┌──
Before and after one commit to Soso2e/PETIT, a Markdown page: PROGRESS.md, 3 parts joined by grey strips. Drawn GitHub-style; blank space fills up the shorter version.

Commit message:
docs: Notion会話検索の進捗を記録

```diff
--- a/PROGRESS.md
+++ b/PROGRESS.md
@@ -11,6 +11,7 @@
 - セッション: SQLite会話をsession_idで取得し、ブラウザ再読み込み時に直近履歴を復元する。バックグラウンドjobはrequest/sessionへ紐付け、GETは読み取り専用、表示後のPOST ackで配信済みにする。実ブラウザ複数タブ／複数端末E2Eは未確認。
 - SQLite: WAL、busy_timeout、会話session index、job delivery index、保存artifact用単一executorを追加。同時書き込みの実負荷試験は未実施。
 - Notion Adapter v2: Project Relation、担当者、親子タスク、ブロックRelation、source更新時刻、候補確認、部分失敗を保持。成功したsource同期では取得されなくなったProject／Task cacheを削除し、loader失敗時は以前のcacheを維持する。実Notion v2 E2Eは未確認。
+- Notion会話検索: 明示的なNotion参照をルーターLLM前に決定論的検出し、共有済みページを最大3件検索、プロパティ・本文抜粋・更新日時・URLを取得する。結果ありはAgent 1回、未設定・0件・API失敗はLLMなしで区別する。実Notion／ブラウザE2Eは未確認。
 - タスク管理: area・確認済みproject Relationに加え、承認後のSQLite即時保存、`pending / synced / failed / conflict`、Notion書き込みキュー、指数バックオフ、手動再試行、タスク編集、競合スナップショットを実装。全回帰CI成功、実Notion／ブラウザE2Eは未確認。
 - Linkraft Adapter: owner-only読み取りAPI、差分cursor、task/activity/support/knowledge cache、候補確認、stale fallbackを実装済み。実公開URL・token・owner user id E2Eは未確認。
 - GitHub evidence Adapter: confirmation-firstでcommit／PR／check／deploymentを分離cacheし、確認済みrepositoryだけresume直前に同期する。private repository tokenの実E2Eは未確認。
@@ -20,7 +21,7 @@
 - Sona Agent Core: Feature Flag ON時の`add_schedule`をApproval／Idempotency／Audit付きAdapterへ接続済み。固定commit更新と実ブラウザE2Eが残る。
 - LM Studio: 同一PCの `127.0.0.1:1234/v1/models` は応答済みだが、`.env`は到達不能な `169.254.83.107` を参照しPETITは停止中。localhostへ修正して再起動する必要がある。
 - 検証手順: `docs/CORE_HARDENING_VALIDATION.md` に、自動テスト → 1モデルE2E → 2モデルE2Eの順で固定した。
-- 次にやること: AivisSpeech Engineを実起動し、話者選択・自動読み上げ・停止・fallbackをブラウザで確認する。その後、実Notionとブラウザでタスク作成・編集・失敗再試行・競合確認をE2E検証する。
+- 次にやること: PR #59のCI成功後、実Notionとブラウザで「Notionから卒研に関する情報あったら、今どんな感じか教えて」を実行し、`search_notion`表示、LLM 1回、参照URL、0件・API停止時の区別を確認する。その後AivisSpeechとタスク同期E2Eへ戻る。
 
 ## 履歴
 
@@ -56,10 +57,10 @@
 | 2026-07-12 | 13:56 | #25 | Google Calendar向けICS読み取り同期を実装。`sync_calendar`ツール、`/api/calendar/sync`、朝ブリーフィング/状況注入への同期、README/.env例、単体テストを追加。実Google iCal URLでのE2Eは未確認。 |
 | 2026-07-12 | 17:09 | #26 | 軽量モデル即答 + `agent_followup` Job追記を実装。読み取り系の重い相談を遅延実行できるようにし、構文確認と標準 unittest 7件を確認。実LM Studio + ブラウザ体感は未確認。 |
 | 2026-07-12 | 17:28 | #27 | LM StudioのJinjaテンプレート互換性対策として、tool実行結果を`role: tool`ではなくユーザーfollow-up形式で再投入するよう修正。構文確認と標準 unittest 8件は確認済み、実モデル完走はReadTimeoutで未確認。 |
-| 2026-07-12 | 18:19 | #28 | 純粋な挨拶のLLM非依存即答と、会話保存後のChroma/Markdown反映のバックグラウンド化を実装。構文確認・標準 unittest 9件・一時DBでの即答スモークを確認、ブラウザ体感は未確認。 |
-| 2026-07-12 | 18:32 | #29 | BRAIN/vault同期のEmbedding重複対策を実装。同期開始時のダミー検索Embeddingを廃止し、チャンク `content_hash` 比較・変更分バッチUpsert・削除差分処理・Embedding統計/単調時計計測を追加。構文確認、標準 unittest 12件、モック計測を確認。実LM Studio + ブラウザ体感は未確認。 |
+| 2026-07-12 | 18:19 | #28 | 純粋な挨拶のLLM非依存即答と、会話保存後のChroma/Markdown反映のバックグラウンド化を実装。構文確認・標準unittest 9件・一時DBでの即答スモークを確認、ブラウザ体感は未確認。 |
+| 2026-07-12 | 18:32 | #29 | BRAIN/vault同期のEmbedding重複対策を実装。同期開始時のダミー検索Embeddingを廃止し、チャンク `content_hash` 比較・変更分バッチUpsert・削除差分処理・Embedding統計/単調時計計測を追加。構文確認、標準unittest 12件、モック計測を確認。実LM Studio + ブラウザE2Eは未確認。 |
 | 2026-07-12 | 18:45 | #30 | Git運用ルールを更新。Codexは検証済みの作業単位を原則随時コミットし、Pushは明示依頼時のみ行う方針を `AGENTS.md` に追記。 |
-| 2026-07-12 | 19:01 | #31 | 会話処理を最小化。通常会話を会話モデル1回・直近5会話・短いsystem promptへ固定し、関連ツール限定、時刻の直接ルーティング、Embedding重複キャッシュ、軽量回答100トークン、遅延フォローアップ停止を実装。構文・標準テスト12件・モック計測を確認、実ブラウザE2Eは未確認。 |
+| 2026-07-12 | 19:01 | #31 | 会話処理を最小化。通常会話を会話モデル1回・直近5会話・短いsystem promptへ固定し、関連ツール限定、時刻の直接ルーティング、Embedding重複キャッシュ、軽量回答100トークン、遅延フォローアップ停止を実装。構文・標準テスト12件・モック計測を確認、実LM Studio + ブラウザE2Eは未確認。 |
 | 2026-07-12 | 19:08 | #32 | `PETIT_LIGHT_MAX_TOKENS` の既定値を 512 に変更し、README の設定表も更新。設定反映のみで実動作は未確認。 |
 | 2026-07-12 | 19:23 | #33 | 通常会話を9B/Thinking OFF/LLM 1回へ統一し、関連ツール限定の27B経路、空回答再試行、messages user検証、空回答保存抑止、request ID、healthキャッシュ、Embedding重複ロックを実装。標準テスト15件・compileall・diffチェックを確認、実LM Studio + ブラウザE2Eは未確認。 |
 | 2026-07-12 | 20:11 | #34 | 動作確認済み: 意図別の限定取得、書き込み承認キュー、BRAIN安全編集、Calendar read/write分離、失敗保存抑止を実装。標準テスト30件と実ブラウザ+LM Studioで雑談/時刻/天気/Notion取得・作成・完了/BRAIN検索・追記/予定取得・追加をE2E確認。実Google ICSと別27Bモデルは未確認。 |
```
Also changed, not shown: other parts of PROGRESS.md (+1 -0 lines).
└──
Copy each line of the data above exactly as it appears.

• _Response to this exercise_:
Before and after one commit to Soso2e/PETIT, a Markdown page: PROGRESS.md, 3 parts joined by grey strips. Drawn GitHub-style; blank space fills up the shorter version.

Commit message:
docs: Notion会話検索の進捗を記録

```diff
--- a/PROGRESS.md
+++ b/PROGRESS.md
@@ -11,6 +11,7 @@
 - セッション: SQLite会話をsession_idで取得し、ブラウザ再読み込み時に直近履歴を復元する。バックグラウンドjobはrequest/sessionへ紐付け、GETは読み取り専用、表示後のPOST ackで配信済みにする。実ブラウザ複数タブ／複数端末E2Eは未確認。
 - SQLite: WAL、busy_timeout、会話session index、job delivery index、保存artifact用単一executorを追加。同時書き込みの実負荷試験は未実施。
 - Notion Adapter v2: Project Relation、担当者、親子タスク、ブロックRelation、source更新時刻、候補確認、部分失敗を保持。成功したsource同期では取得されなくなったProject／Task cacheを削除し、loader失敗時は以前のcacheを維持する。実Notion v2 E2Eは未確認。
+- Notion会話検索: 明示的なNotion参照をルーターLLM前に決定論的検出し、共有済みページを最大3件検索、プロパティ・本文抜粋・更新日時・URLを取得する。結果ありはAgent 1回、未設定・0件・API失敗はLLMなしで区別する。実Notion／ブラウザE2Eは未確認。
 - タスク管理: area・確認済みproject Relationに加え、承認後のSQLite即時保存、`pending / synced / failed / conflict`、Notion書き込みキュー、指数バックオフ、手動再試行、タスク編集、競合スナップショットを実装。全回帰CI成功、実Notion／ブラウザE2Eは未確認。
 - Linkraft Adapter: owner-only読み取りAPI、差分cursor、task/activity/support/knowledge cache、候補確認、stale fallbackを実装済み。実公開URL・token・owner user id E2Eは未確認。
 - GitHub evidence Adapter: confirmation-firstでcommit／PR／check／deploymentを分離cacheし、確認済みrepositoryだけresume直前に同期する。private repository tokenの実E2Eは未確認。
@@ -20,7 +21,7 @@
 - Sona Agent Core: Feature Flag ON時の`add_schedule`をApproval／Idempotency／Audit付きAdapterへ接続済み。固定commit更新と実ブラウザE2Eが残る。
 - LM Studio: 同一PCの `127.0.0.1:1234/v1/models` は応答済みだが、`.env`は到達不能な `169.254.83.107` を参照しPETITは停止中。localhostへ修正して再起動する必要がある。
 - 検証手順: `docs/CORE_HARDENING_VALIDATION.md` に、自動テスト → 1モデルE2E → 2モデルE2Eの順で固定した。
-- 次にやること: AivisSpeech Engineを実起動し、話者選択・自動読み上げ・停止・fallbackをブラウザで確認する。その後、実Notionとブラウザでタスク作成・編集・失敗再試行・競合確認をE2E検証する。
+- 次にやること: PR #59のCI成功後、実Notionとブラウザで「Notionから卒研に関する情報あったら、今どんな感じか教えて」を実行し、`search_notion`表示、LLM 1回、参照URL、0件・API停止時の区別を確認する。その後AivisSpeechとタスク同期E2Eへ戻る。
 
 ## 履歴
 
@@ -56,10 +57,10 @@
 | 2026-07-12 | 13:56 | #25 | Google Calendar向けICS読み取り同期を実装。`sync_calendar`ツール、`/api/calendar/sync`、朝ブリーフィング/状況注入への同期、README/.env例、単体テストを追加。実Google iCal URLでのE2Eは未確認。 |
 | 2026-07-12 | 17:09 | #26 | 軽量モデル即答 + `agent_followup` Job追記を実装。読み取り系の重い相談を遅延実行できるようにし、構文確認と標準 unittest 7件を確認。実LM Studio + ブラウザ体感は未確認。 |
 | 2026-07-12 | 17:28 | #27 | LM StudioのJinjaテンプレート互換性対策として、tool実行結果を`role: tool`ではなくユーザーfollow-up形式で再投入するよう修正。構文確認と標準 unittest 8件は確認済み、実モデル完走はReadTimeoutで未確認。 |
-| 2026-07-12 | 18:19 | #28 | 純粋な挨拶のLLM非依存即答と、会話保存後のChroma/Markdown反映のバックグラウンド化を実装。構文確認・標準 unittest 9件・一時DBでの即答スモークを確認、ブラウザ体感は未確認。 |
-| 2026-07-12 | 18:32 | #29 | BRAIN/vault同期のEmbedding重複対策を実装。同期開始時のダミー検索Embeddingを廃止し、チャンク `content_hash` 比較・変更分バッチUpsert・削除差分処理・Embedding統計/単調時計計測を追加。構文確認、標準 unittest 12件、モック計測を確認。実LM Studio + ブラウザ体感は未確認。 |
+| 2026-07-12 | 18:19 | #28 | 純粋な挨拶のLLM非依存即答と、会話保存後のChroma/Markdown反映のバックグラウンド化を実装。構文確認・標準unittest 9件・一時DBでの即答スモークを確認、ブラウザ体感は未確認。 |
+| 2026-07-12 | 18:32 | #29 | BRAIN/vault同期のEmbedding重複対策を実装。同期開始時のダミー検索Embeddingを廃止し、チャンク `content_hash` 比較・変更分バッチUpsert・削除差分処理・Embedding統計/単調時計計測を追加。構文確認、標準unittest 12件、モック計測を確認。実LM Studio + ブラウザE2Eは未確認。 |
 | 2026-07-12 | 18:45 | #30 | Git運用ルールを更新。Codexは検証済みの作業単位を原則随時コミットし、Pushは明示依頼時のみ行う方針を `AGENTS.md` に追記。 |
-| 2026-07-12 | 19:01 | #31 | 会話処理を最小化。通常会話を会話モデル1回・直近5会話・短いsystem promptへ固定し、関連ツール限定、時刻の直接ルーティング、Embedding重複キャッシュ、軽量回答100トークン、遅延フォローアップ停止を実装。構文・標準テスト12件・モック計測を確認、実ブラウザE2Eは未確認。 |
+| 2026-07-12 | 19:01 | #31 | 会話処理を最小化。通常会話を会話モデル1回・直近5会話・短いsystem promptへ固定し、関連ツール限定、時刻の直接ルーティング、Embedding重複キャッシュ、軽量回答100トークン、遅延フォローアップ停止を実装。構文・標準テスト12件・モック計測を確認、実LM Studio + ブラウザE2Eは未確認。 |
 | 2026-07-12 | 19:08 | #32 | `PETIT_LIGHT_MAX_TOKENS` の既定値を 512 に変更し、README の設定表も更新。設定反映のみで実動作は未確認。 |
 | 2026-07-12 | 19:23 | #33 | 通常会話を9B/Thinking OFF/LLM 1回へ統一し、関連ツール限定の27B経路、空回答再試行、messages user検証、空回答保存抑止、request ID、healthキャッシュ、Embedding重複ロックを実装。標準テスト15件・compileall・diffチェックを確認、実LM Studio + ブラウザE2Eは未確認。 |
 | 2026-07-12 | 20:11 | #34 | 動作確認済み: 意図別の限定取得、書き込み承認キュー、BRAIN安全編集、Calendar read/write分離、失敗保存抑止を実装。標準テスト30件と実ブラウザ+LM Studioで雑談/時刻/天気/Notion取得・作成・完了/BRAIN検索・追記/予定取得・追加をE2E確認。実Google ICSと別27Bモデルは未確認。 |
```
Also changed, not shown: other parts of PROGRESS.md (+1 -0 lines).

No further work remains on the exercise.